INFORMATION PROVIDED
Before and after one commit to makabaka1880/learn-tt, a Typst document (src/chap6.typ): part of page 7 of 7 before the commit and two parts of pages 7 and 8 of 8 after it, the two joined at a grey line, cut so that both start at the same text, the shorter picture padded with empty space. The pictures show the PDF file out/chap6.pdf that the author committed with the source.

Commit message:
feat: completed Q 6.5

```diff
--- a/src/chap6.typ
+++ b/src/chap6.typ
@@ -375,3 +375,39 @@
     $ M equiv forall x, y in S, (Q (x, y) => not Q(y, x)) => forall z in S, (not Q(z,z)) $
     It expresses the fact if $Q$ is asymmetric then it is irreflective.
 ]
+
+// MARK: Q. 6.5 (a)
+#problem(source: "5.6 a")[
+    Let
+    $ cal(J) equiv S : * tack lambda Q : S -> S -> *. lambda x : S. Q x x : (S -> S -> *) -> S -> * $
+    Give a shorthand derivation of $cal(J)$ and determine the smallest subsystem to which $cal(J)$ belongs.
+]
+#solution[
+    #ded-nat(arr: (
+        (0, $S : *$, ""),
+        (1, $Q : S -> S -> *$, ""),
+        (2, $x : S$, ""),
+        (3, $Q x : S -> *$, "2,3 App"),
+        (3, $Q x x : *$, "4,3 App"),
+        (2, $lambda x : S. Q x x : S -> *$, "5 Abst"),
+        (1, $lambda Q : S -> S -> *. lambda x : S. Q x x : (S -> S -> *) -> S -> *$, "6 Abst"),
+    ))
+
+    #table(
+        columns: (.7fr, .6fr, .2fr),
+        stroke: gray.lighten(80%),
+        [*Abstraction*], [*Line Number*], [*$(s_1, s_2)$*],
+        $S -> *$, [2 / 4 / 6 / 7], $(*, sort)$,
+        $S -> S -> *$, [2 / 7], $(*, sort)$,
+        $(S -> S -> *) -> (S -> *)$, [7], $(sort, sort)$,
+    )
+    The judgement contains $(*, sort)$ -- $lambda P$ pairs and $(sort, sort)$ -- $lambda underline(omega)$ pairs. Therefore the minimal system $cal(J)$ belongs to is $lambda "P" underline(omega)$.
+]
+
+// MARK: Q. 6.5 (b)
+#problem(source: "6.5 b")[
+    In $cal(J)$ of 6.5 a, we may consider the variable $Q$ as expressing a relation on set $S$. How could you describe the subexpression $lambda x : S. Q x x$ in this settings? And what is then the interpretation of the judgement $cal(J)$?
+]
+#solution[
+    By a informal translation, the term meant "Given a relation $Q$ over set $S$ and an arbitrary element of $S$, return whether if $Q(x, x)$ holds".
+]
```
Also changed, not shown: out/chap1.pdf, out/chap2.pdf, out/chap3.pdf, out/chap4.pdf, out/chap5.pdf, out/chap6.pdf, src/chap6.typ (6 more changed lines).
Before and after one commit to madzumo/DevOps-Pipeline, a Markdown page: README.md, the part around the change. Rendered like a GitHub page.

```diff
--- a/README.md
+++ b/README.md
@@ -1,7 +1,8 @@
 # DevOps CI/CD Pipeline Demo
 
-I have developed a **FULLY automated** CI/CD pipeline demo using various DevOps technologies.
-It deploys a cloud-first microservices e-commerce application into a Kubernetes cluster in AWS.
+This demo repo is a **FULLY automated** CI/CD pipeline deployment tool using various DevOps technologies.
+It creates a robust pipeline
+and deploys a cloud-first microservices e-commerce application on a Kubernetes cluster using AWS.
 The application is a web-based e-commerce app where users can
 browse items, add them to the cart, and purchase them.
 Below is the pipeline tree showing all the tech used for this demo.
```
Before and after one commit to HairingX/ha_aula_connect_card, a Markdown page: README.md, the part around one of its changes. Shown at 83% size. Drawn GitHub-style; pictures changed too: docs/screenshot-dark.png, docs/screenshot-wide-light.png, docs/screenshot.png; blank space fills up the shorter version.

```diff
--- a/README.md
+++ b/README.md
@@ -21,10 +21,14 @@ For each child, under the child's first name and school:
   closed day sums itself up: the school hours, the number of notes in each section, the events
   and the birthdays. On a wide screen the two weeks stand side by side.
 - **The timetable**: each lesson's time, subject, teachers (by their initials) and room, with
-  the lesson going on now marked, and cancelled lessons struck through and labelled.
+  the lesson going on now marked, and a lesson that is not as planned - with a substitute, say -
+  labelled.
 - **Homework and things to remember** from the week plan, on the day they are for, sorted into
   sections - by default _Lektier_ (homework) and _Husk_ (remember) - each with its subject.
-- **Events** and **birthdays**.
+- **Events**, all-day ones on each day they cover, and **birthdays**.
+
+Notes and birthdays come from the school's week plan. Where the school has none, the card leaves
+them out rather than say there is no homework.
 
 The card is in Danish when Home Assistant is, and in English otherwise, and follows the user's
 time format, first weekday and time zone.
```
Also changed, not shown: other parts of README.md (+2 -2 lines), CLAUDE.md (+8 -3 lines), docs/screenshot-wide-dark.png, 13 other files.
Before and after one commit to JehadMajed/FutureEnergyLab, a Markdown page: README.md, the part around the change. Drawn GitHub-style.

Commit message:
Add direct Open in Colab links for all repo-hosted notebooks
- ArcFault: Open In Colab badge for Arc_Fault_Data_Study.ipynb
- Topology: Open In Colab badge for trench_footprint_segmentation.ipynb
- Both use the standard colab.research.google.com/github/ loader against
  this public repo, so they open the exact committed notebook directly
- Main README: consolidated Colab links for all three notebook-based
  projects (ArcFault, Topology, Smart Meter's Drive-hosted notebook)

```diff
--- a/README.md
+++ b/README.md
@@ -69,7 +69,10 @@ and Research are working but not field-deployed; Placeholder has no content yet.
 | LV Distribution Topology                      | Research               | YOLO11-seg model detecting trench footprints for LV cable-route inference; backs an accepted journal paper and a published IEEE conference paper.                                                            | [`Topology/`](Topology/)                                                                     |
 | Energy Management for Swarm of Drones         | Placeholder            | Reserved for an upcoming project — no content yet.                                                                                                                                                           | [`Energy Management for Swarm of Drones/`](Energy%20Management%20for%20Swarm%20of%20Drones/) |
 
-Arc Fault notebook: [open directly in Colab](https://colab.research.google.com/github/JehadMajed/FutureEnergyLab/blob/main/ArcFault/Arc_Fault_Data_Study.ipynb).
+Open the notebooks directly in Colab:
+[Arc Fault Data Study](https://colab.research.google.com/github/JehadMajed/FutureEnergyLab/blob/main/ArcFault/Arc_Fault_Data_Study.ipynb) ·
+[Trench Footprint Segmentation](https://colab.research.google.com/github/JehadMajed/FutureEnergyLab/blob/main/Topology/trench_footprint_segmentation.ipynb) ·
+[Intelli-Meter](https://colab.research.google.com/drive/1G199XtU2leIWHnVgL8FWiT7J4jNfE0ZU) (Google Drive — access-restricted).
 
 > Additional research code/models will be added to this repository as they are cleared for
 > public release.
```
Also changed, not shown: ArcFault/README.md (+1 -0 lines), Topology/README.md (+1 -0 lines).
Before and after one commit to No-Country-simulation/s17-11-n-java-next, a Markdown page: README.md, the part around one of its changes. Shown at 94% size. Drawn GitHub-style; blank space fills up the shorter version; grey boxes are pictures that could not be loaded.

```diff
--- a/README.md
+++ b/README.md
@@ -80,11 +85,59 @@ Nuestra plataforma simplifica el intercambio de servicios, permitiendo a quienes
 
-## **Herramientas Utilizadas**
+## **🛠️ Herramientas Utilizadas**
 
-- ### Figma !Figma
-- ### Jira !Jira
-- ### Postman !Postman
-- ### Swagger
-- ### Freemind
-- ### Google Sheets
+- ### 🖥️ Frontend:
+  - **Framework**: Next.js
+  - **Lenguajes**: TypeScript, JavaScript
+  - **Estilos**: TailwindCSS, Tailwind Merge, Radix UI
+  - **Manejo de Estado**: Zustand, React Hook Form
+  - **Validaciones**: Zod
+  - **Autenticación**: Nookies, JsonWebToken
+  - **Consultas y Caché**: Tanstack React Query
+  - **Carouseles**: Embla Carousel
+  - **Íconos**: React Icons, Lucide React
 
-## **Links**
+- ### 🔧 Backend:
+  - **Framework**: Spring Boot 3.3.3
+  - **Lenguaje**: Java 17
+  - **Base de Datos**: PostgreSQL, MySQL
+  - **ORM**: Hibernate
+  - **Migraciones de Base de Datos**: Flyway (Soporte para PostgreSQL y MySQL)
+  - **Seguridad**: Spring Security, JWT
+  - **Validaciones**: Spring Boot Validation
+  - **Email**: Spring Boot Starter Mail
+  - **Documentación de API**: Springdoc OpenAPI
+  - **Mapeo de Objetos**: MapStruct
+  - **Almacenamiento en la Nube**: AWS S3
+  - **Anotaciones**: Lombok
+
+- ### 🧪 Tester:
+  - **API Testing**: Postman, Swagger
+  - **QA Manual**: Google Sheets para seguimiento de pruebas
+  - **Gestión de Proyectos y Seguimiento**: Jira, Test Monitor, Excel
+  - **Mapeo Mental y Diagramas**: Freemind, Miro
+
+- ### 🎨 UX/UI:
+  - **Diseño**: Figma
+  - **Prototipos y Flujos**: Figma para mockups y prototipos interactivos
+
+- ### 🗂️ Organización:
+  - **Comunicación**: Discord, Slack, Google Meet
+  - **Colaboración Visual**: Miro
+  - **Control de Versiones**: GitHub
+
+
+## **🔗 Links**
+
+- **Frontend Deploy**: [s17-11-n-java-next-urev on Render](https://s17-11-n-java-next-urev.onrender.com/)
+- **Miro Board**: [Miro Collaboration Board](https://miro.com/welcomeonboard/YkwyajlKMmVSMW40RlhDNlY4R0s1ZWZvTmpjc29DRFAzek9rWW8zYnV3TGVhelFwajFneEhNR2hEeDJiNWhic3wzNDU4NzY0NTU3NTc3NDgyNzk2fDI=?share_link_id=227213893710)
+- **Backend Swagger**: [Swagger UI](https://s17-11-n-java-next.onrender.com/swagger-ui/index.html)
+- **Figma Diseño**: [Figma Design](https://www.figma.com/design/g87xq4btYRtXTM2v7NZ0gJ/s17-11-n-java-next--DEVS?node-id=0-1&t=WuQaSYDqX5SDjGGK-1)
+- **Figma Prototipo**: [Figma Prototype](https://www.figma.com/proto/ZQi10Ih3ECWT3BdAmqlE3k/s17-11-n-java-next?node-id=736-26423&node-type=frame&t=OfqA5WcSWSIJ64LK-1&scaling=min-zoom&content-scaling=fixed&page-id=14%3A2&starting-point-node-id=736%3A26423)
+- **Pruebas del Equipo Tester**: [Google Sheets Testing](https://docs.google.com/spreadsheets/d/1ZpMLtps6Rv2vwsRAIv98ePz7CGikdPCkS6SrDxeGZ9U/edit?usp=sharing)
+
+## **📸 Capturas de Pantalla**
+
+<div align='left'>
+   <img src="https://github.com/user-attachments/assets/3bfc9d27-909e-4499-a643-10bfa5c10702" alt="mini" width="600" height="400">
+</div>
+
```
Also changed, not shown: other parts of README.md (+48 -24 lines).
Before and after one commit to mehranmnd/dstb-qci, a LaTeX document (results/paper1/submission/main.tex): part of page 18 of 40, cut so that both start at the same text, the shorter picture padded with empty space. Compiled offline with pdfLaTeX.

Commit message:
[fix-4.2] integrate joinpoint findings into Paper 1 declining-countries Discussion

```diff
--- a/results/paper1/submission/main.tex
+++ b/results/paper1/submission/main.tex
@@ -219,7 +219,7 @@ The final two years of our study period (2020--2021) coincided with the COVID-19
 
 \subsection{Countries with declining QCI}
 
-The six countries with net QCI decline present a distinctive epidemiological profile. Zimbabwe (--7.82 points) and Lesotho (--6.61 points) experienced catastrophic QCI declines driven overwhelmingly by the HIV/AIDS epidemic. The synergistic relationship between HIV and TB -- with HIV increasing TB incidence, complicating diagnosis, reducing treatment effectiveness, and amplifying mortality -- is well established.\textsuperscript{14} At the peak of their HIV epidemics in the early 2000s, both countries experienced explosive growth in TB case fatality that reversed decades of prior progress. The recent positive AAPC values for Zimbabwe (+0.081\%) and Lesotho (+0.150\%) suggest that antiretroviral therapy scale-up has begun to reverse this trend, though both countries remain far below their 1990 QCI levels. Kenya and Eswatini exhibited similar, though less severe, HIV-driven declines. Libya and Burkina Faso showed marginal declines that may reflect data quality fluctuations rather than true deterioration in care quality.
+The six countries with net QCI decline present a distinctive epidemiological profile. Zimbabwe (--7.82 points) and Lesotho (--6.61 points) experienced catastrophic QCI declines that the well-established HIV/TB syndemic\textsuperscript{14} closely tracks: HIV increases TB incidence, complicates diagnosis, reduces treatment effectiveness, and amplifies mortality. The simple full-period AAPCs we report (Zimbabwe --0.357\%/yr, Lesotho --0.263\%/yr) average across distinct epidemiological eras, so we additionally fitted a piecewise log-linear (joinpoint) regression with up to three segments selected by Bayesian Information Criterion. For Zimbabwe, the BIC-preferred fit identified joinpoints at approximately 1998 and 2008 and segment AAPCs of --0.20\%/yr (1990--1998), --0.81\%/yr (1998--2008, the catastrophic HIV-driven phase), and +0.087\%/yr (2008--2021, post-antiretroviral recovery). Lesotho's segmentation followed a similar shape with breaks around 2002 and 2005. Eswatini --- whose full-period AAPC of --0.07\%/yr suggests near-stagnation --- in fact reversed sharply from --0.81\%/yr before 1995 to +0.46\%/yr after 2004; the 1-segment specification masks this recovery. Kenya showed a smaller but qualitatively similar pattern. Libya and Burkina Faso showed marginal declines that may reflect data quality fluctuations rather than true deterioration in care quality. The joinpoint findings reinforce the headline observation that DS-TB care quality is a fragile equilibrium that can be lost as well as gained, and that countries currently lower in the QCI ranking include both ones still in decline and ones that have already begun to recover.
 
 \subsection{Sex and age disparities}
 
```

EXERCISE PROMPT
Work out how many lines in the records include "Tester". Only the number should be given.

YOUR RESPONSE
2